A young woman (Pip) is sitting a table painting a woodland setting in a book. A dog (Gino) is resting his chin on her knee.

Pip has blossomed with her art too, which she also finds very calming. She expresses her love for Gino by drawing him. When Hearing Dogs held its ’28 Challenge’ in February, a fundraising event in which they asked people to do a challenge based on the number 28, she drew him every day of the month using different mediums and styles. She was overwhelmed by all the generous donations.

Gino, her “little fusspot", has become an amazing member of our family. Whether it’s visiting the hospital, going to the stables or helping Pip work on her latest art project, Gino has utterly transformed Pip’s life.

Ask Pip today how she feels, and she’ll tell you, directly and openly: “I’m super-proud of myself. There are challenges, but for me, personally, it’s all about enjoying life, feeling good, feeling positive and motivated. I want to learn and be independent.”

There is nothing worse than seeing your child sad and alone. There is nothing better than seeing them finally able to grow into their own person – to see them happy. This is because Pip is an amazing person, it’s true. But it’s also very much thanks to Gino, her amazing hearing dog, and your kindness in helping hearing dogs throughout their training and beyond.

Now, Pip wants to help other deaf people to have their very own hearing dog. She’s so confident nowadays that she’s gone beyond just helping herself: she wants to help others too. I think she’s incredibly inspiring.

If you think so too, then perhaps you might consider donating, and helping more deaf people like Pip find happiness and simply… blossom.

Thank you for reading my story.

lucy signature.png

Pip's mum Lucy.
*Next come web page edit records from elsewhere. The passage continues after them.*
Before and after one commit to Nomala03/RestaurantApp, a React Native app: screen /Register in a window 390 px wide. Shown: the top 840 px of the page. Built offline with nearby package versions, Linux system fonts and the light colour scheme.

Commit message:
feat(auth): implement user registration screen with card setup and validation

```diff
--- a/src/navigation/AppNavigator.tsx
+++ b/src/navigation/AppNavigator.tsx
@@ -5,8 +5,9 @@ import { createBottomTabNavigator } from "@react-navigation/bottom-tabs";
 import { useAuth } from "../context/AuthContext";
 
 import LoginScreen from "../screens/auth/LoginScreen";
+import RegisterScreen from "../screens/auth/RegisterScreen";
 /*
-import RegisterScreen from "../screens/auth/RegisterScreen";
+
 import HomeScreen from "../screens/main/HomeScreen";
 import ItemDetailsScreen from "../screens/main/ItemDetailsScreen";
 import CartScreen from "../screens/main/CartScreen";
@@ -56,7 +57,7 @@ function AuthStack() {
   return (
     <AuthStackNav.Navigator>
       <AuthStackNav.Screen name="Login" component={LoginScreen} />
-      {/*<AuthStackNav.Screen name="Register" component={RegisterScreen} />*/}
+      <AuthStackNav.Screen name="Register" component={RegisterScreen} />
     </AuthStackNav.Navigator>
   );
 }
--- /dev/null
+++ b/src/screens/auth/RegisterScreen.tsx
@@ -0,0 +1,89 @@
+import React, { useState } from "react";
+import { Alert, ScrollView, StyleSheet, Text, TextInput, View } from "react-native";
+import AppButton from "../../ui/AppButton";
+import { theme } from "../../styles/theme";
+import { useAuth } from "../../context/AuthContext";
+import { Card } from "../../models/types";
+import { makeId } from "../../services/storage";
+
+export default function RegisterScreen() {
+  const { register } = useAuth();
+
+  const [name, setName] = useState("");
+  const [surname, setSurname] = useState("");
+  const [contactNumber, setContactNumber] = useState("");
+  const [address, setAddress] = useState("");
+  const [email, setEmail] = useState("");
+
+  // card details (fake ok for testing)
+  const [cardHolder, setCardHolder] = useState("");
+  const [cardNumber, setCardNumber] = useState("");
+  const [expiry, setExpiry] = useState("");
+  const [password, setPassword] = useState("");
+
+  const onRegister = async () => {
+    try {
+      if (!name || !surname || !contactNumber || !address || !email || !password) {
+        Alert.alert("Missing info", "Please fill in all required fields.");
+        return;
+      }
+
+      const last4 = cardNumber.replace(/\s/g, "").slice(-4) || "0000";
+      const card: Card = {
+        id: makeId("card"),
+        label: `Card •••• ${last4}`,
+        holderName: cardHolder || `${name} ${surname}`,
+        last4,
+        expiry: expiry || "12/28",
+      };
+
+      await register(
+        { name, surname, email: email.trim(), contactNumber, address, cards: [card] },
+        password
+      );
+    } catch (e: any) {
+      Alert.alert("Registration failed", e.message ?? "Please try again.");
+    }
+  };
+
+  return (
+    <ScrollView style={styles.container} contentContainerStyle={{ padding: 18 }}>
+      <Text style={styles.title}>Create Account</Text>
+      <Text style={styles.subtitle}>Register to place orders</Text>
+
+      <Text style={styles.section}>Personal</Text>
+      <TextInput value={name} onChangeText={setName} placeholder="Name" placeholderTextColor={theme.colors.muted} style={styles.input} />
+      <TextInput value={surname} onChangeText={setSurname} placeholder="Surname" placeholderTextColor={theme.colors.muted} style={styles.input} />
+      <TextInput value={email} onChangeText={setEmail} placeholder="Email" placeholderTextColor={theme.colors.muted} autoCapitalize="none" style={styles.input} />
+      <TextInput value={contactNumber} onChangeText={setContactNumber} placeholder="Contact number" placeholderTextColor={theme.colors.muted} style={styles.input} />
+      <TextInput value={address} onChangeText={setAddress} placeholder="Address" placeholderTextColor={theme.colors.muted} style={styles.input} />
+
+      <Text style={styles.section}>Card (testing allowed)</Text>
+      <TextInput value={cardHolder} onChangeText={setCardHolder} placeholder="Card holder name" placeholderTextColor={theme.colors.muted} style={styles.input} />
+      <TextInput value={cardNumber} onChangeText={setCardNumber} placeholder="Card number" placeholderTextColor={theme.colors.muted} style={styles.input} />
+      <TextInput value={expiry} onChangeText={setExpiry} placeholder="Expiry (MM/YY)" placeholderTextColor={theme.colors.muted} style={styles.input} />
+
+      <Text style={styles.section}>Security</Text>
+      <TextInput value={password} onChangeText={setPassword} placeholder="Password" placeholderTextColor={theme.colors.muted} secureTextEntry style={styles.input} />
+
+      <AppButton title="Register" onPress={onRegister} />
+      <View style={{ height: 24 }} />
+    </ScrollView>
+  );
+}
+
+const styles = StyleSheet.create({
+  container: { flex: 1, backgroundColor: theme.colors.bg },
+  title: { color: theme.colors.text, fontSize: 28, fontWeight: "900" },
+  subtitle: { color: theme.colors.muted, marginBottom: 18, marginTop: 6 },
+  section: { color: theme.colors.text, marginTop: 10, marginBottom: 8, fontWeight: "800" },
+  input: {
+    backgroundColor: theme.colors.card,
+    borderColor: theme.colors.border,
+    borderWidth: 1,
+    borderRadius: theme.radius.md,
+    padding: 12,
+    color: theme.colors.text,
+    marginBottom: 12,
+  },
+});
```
A woman wearing black spectacles and a colourful scarf

Lucy, Pip’s mum

Pip has kindly shared some of the designs of Gino that she drew for ‘The 28 Challenge’.

Hand drawn images by pip, one of Gino looking upwards, one of Gino being walked on a lead wearing his burgundy jacket by two women and a large coloured drawing of Gino looking into a box of balls.